WHAT: Match Day and Long White Coat Ceremony
WHEN: Friday, March 21, 2014, 10 a.m. - 1 p.m.
WHERE: Cramton Auditorium, 2455 6th Street Northwest, Washington, D.C.
Each year, approximately 16,000 U.S. medical school seniors compete for residency positions in the United States. The annual "Match" is conducted by the National Resident Matching Program (NRMP) - a computerized system that matches the preferences of applicants with the preferences of residency programs at U.S. teaching hospitals. The NRMP is a private, not-for-profit corporation established in 1952 to provide uniform date of appointment to positions in graduate medical education throughout the United States.
2014 Match Day Student Profile: Ngozi Egu-Okoronkwo
Upon completion of her secondary education in Nigeria, Ngozi returned to San Francisco to embark upon a career in computer science. During this time, she traveled to Bermuda, Europe, and Southeast Asia. However, because of her passion to heal others and help the underserved population, she enrolled in Howard University’s College of Medicine. As a student, she balanced medical school while raising four children, all under the age of nine.
Ngozi describes her experience as a remarkable journey.
“There were times when I would return home from school late at night, expecting to sleep, but my children’s homework would be on the dinner table waiting for me. No matter how late it was, I would markup their work and leave correction notes for them, knowing that I would be gone before they awoke. Sometimes I missed critical meetings because I was the class president, or even exams because my child woke up sick. My village people call me “Agu Nwanyi”, meaning Lioness. I say it’s God’s grace through Howard. Howard University is the wind beneath my wings!”

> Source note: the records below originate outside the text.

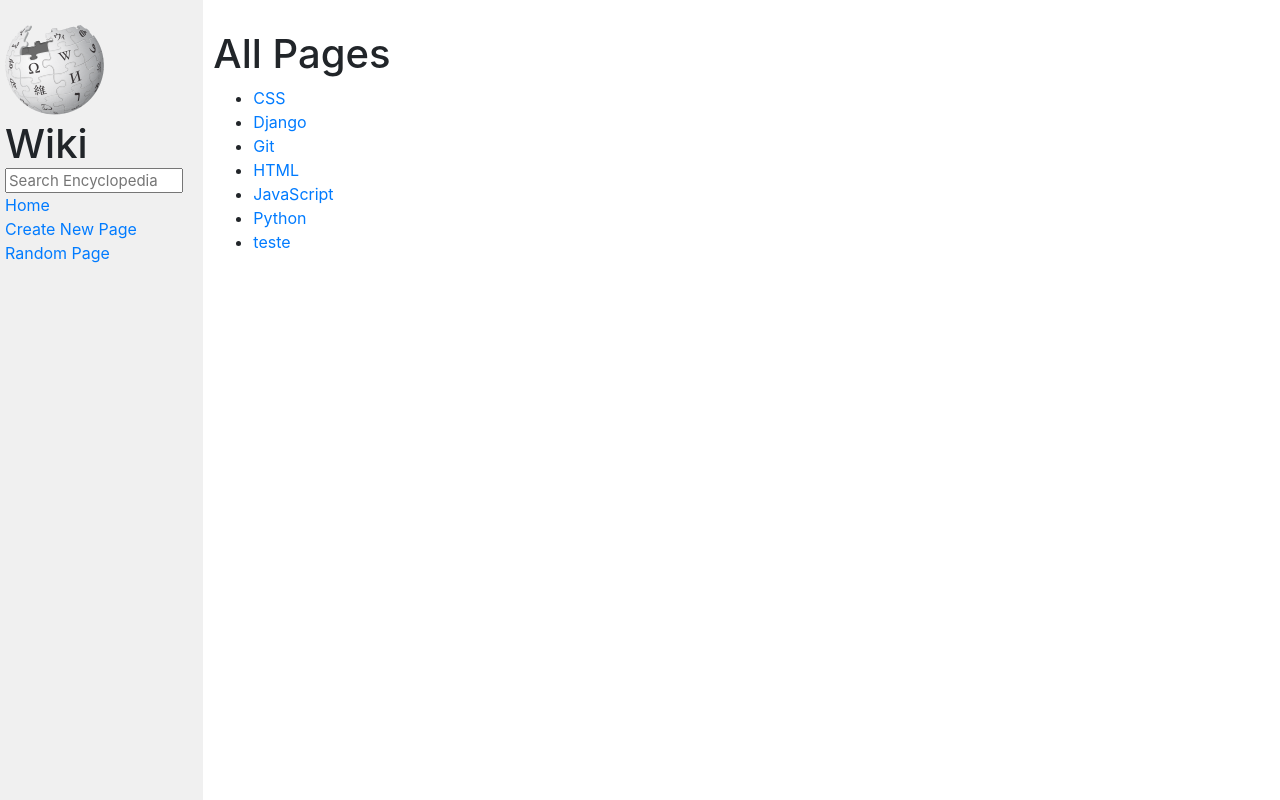
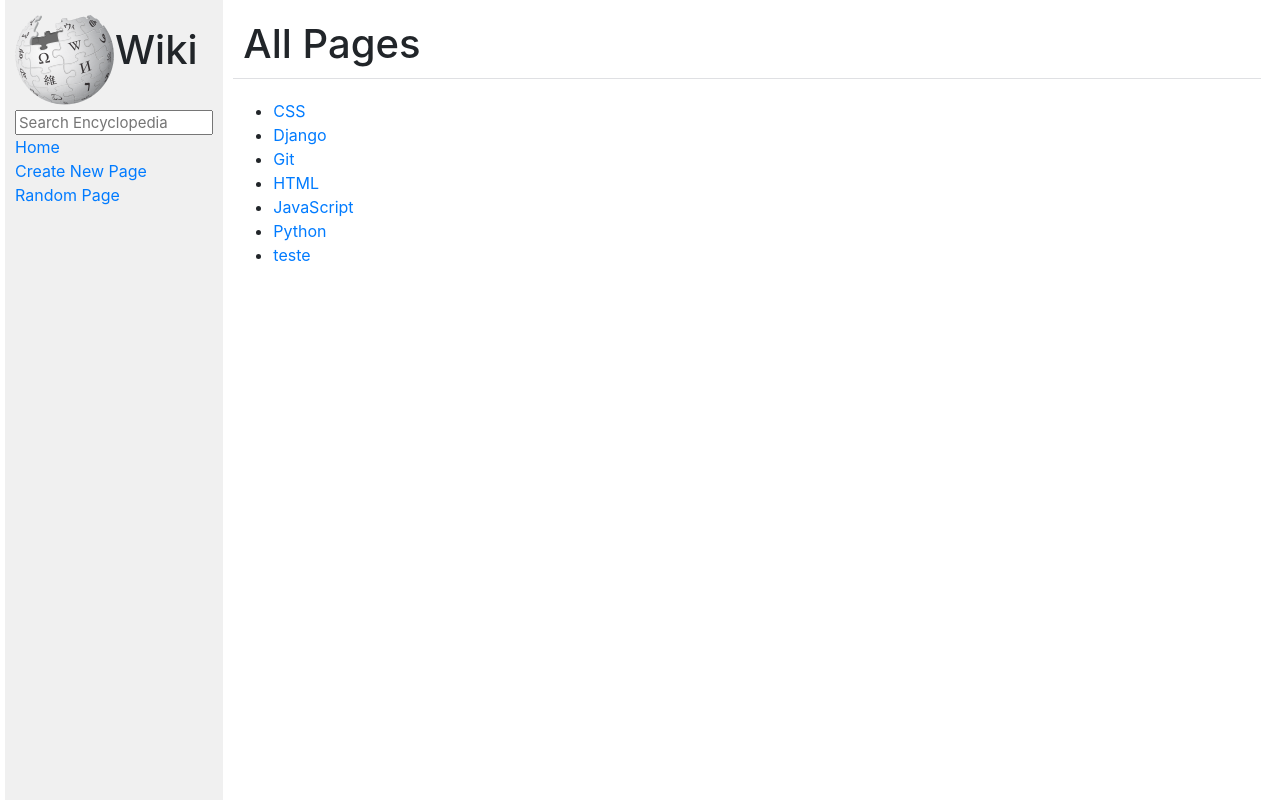
Before and after one commit to Oliveira-Renato/me50, a Django app: page / in a window 1280 px wide. Run offline with Django 3.2, Linux system fonts and the light colour scheme; some libraries are stand-ins or nearby versions.

Commit message:
Project finished!!!

```diff
--- a/wiki/encyclopedia/static/encyclopedia/styles.css
+++ b/wiki/encyclopedia/static/encyclopedia/styles.css
@@ -8,7 +8,9 @@
 
 h1 {
     margin-top: 0px;
-    padding-top: 20px;
+    padding: 10px;
+    border-bottom: 1px solid #7f808f3f;
+    margin-bottom: 20px;
 }
 
 textarea {
@@ -30,7 +32,8 @@
 .sidebar {
     background-color: #f0f0f0;
     height: 100vh;
-    padding: 20px;
+    padding: 10px;
+    margin-left:20px !important;
 }
 
 .sidebar h2 {
--- a/wiki/encyclopedia/templates/encyclopedia/edit.html
+++ b/wiki/encyclopedia/templates/encyclopedia/edit.html
@@ -14,7 +14,7 @@
             <input class="form-control" type="text" name="title" value={{title}}>
         </div>
         <div class="input-group" >
-            <textarea  class="form-control" name="content" id="content-text" cols="30" rows="10" placeholder="#title&#10&#10body...">{{ content }}</textarea>
+            <textarea  class="form-control" name="content" id="content-text" cols="30" rows="10" placeholder="#title&#10&#10body...">{{ content|safe }}</textarea>
         </div>
         <button type="submit" class="btn btn-dark btn-marg">Save Page</button>
 
--- a/wiki/encyclopedia/views.py
+++ b/wiki/encyclopedia/views.py
@@ -16,10 +16,10 @@
     })
 
 
-
 def page(request, name):
     content = util.get_entry(name)
 
+    #return the page to edit the actual content
     if request.method == 'POST':
         return render(request, 'encyclopedia/edit.html', {
             'title':name,
@@ -37,7 +37,6 @@
             raise Http404("Page Not Found")
 
 
-
 def searchPage(request):
     if request.method == 'POST':
         title = request.POST.get('q')
@@ -53,7 +52,9 @@
             return render(request, "encyclopedia/searchPage.html", {
                 "entries": results
                 })
-
+    else:#return a random page
+        rand_page = random.choice(util.list_entries())
+        return HttpResponseRedirect(reverse("page", args=(rand_page,)))
 
 
 def create(request):
```
Also changed, not shown: wiki/entries/Git.md (+6 -0 lines).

Founded in 1867, Howard University is a private, research university that is comprised of 13 schools and colleges. Students pursue studies in more than 120 areas leading to undergraduate, graduate and professional degrees. Since 1998, the University has produced two Rhodes Scholars, two Truman Scholars, a Marshall Scholar, 30 Fulbright Scholars and 11 Pickering Fellows. Howard also produces more on campus African-American Ph.D. recipients than any other university in the United States. For more information on Howard University, call 202-238-2330, or visit the University's Web site at www.howard.edu.